In 2014, researchers at Texas A&M found that the precise mixture of phenolic compounds present in a peach extract was able to inhibit the metastasis—or spread—of breast cancer cells in mice. Researchers say that the dosage equivalent used in the experiment would be equivalent to humans consuming two to three peaches per day.
Chickpeas are one of least promoted yet very rich in properties “superfoods”.
Studies have shown that eating chickpeas can improve insulin resistance and reduce total cholesterol.
However, up until recently there was not enough available evidence to determine the potential effect of consuming chickpeas on breast cancer.
A study published in the Nutrition and Cancer journal discovered that these legumes can prevent breast cancer thanks to their anti-cancer agents called protease inhibitor concentrates.
More evidence is needed when it comes to breast cancer specific benefits. However, by understanding the relationship between a healthy diet, rich in nutrients and how it reduces the risks of cancer in general, adding chickpeas to your menu will certainly benefit you.
Blueberries are highly recommended for breast cancer
Blueberries are one of the most widely-consumed berries in the U.S., and it makes sense—they are delicious on deserts, cakes, fruit salads or eaten naturally.
Another massive benefit of this fantastic type pf sweet berries is they are rich in antioxidants.
They rank among the highest of all fruits and vegetables in their capacity to destroy free radicals. Blueberries have been shown to have neuroprotective, cardioprotective and cholesterol-lowering properties. Blueberries are a rich source of anthocyanins, including various delphinidins, malvidins, petunidins, cyanidins and peonidins.

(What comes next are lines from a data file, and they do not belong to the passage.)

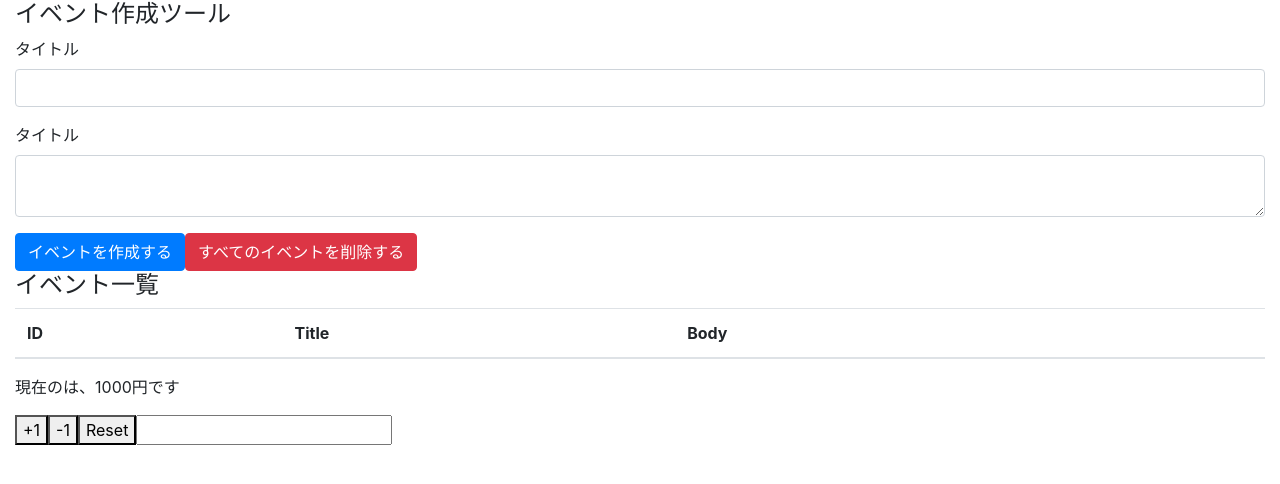
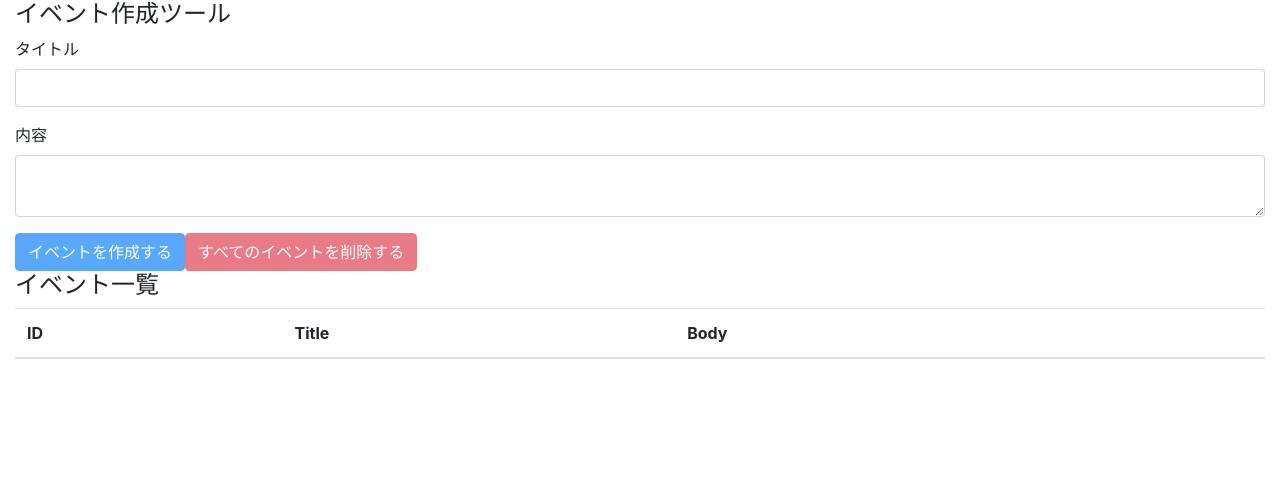
Before and after one commit to Katsu30/react-hooks-101, a React (Create React App) app: page / in a window 1280 px wide. Shown: the top 484 px of the page. Built offline with nearby package versions, Linux system fonts and the light colour scheme.

Commit message:
inplement buttons

```diff
--- a/src/components/App.js
+++ b/src/components/App.js
@@ -1,32 +1,42 @@
-import React, { useState, useEffect } from 'react';
+import React, { useState, useReducer } from 'react';
 // bootstrapのインストールは下記
 import 'bootstrap/dist/css/bootstrap.min.css';
+import reducer from '../reducers'
+import Event from '../components/Event';
 
 const App = (props) => {
-  // 状態の初期化
-  // 下記のように、オブジェクトをuseStateの引数に渡すこともできる
-  const [state, setState] = useState(props);
-  // 分割代入をして、リファクタリングしても良い
-  const { name, price } = state;
+  const [title, setTitle] = useState('');
+  const [body, setBody] = useState('');
+  // 処理を実行したいタイミングでdispatchを呼ぶ
+  const [state, dispatch] = useReducer(reducer, []);
 
-  // componentDidMountedやcomponentDidUpdateの挙動を示す
-  useEffect(() => {
-    console.log('This is like componentDidMounted or componentDidUpdate.');
-  })
-  // 第二引数に空の配列を代入すると、componentDidMountedの挙動になる
-  useEffect(() => {
-    console.log('This is like componentDidMounted.');
-  }, [])
-  // 第二引数に該当のstateを代入すると、componentDidUpdateの挙動になる
-  useEffect(() => {
-    console.log('This callback is for name only.');
-  }, [name])
+  const addEvent = (e) => {
+    e.preventDefault();
 
-  // 通常のレンダリングは上記のuseEffectよりも先に実行される
-  // const renderPeriod = () => {
-  //   console.log('renderPeriod renders period .')
-  //   return '.';
-  // }
+    // dispatchをここで呼ぶ
+    dispatch({
+      type: 'CREATE_EVENT',
+      title,
+      body
+    })
+
+    // テキストボックスの初期化
+    setTitle('');
+    setBody('');
+  }
+
+  const deleteAllEvents = (e) => {
+    e.preventDefault();
+    const result = window.confirm('すべてのイベントを本当に削除しても良いですか？');
+    if (result) {
+      dispatch({
+        type: 'DELETE_ALL_EVENTS',
+      });
+    }
+  }
+
+  const unCreatable = title === '' || body === '';
+
 
   return (
       <div className="container-fluid">
@@ -35,14 +45,14 @@
         <form>
           <div className='form-group'>
             <label htmlFor="formEventTitle">タイトル</label>
-            <input className="form-control" id="formEventTitle" />
+            <input className="form-control" id="formEventTitle" value={title} onChange={(e) => {setTitle(e.target.value)}}/>
           </div>
           <div className='form-group'>
-            <label htmlFor="formEventBody">タイトル</label>
-            <textarea className="form-control" id="formEventBody" />
+            <label htmlFor="formEventBody">内容</label>
+            <textarea className="form-control" id="formEventBody" value={body} onChange={(e) => {setBody(e.target.value)}}/>
           </div>
-          <button className="btn btn-primary">イベントを作成する</button>
-          <button className="btn btn-danger">すべてのイベントを削除する</button>
+          <button className="btn btn-primary"　onClick={addEvent} disabled={unCreatable}>イベントを作成する</button>
+          <button className="btn btn-danger" onClick={deleteAllEvents} disabled={state.length === 0}>すべてのイベントを削除する</button>
         </form>
 
         <h4>イベント一覧</h4>
@@ -56,25 +66,11 @@
             </tr>
           </thead>
           <tbody>
-
+            { state.map((event, index) => (<Event key={index} event={event} dispatch={dispatch} />))}
           </tbody>
         </table>
-        <p>現在の{name}は、{price}円です</p>
-        {/* stateを展開してから、該当の値を更新する */}
-        <button onClick={() => setState({...state, price: price + 1})}>+1</button>
-        <button onClick={() => setState({...state, price: price - 1})}>-1</button>
-        <button onClick={() => setState(props)}>Reset</button>
-        {/* inputでも同じ */}
-        <input value={name} onChange={e => setState({...state, name: e.target.value})}/>
       </div>
     );
 }
 
-// propsを利用する方法もある
-App.defaultProps =  {
-  name: '',
-  price: 1000
-}
-
-
 export default App;
--- /dev/null
+++ b/src/components/Event.js
@@ -0,0 +1,24 @@
+import React from 'react';
+
+// コンポーネントを作成したら、dispatchも同様に引っ張ってくる
+const Event = ({ event, dispatch }) => {
+    const id = event.id;
+    const handleClickDeleteButton = () => {
+      const result = window.confirm(`イベント(${id})を本当に削除しても良いですか？`);
+      if(result){
+        dispatch({ type: 'DELETE_EVENT', id});
+      }
+    }
+
+    return (
+    <tr>
+      <td>{id}</td>
+      <td>{event.title}</td>
+      <td>{event.body}</td>
+      <td><button type="button" className="btn btn-danger" onClick={handleClickDeleteButton}>削除</button></td>
+    </tr>
+    )
+
+}
+
+export default Event;
--- /dev/null
+++ b/src/reducers/index.js
@@ -0,0 +1,25 @@
+// action {
+//   type: 'CREATE_EVENT'
+//   title: '2020東京オリンピックのお知らせ'
+//   body: '2020年に東京でオリンピックを開催します'
+//}
+
+// reducerを作成し、実際の処理をまとめる
+// reduxと同じように、typeによって場合わけをする
+const events = (state = [], action) => {
+  switch (action.type) {
+    case 'CREATE_EVENT':
+      const event = { title: action.title, body: action.body }
+      const length = state.length
+      let id = length === 0 ? 1 : state[length -1].id +1
+      return [...state, { id: id, ...event }]
+    case 'DELETE_EVENT':
+      return state.filter(event => event.id !== action.id);
+    case 'DELETE_ALL_EVENTS':
+      return []
+    default:
+      return state
+  }
+}
+
+export default events;
```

A review published in the journal Anti-Cancer Agents in Medicinal Chemistry found that blueberries “show promise as effective anti-cancer agents” due to their ability to prevent pro-inflammatory molecules from being formed.
They have been shown to prevent the beginning of cancer formation, and increase healthy cells’ ability to kill off dangerous cells. Add a serving of blueberries to your smoothies, parfaits, or sprinkle in a spinach salad.
If you already love to eat carrots, this article will give another reason to pick up that bag of baby carrots: Breast Cancer Fighting Abilities.
This breast cancer protective effect appears to derive from the interaction of multiple components of carrots, not just the presence of alpha-carotene and beta-carotene.
Higher levels of carotenoids and vitamin A (retinol) in the blood of breast cancer survivors have both been found to be associated with greater likelihood of breast cancer-free survival.
According to research published in The American Journal of Clinical Nutrition, out of 33,000 women, those who had the highest amount of carotenoids in their blood had 18 to 28 percent lower risk of breast cancer.
Carrots cancer-fighting antioxidants , which is why you should chop some up and add them to these 26 Flat Belly Soups.
In spite of its antioxidant and anti – inflammatory properties, strawberry didn’t make the list of breast cancer fighting foods in the past.
The lack of evidence in regards to its breast cancer fighting properties was mixed. That may be about to change.
According to a study in Scientific Reports. “We have shown for the first time that strawberry extract, rich in phenolic compounds, inhibits the proliferation of breast cancer cells in in vitro and in vivo models,” Maurizio Battino, co-author of the paper, said in a press release.
So, if you already enjoyed eating them for their delicious taste and nutrients, here is another excellent reason to add it to your shopping list.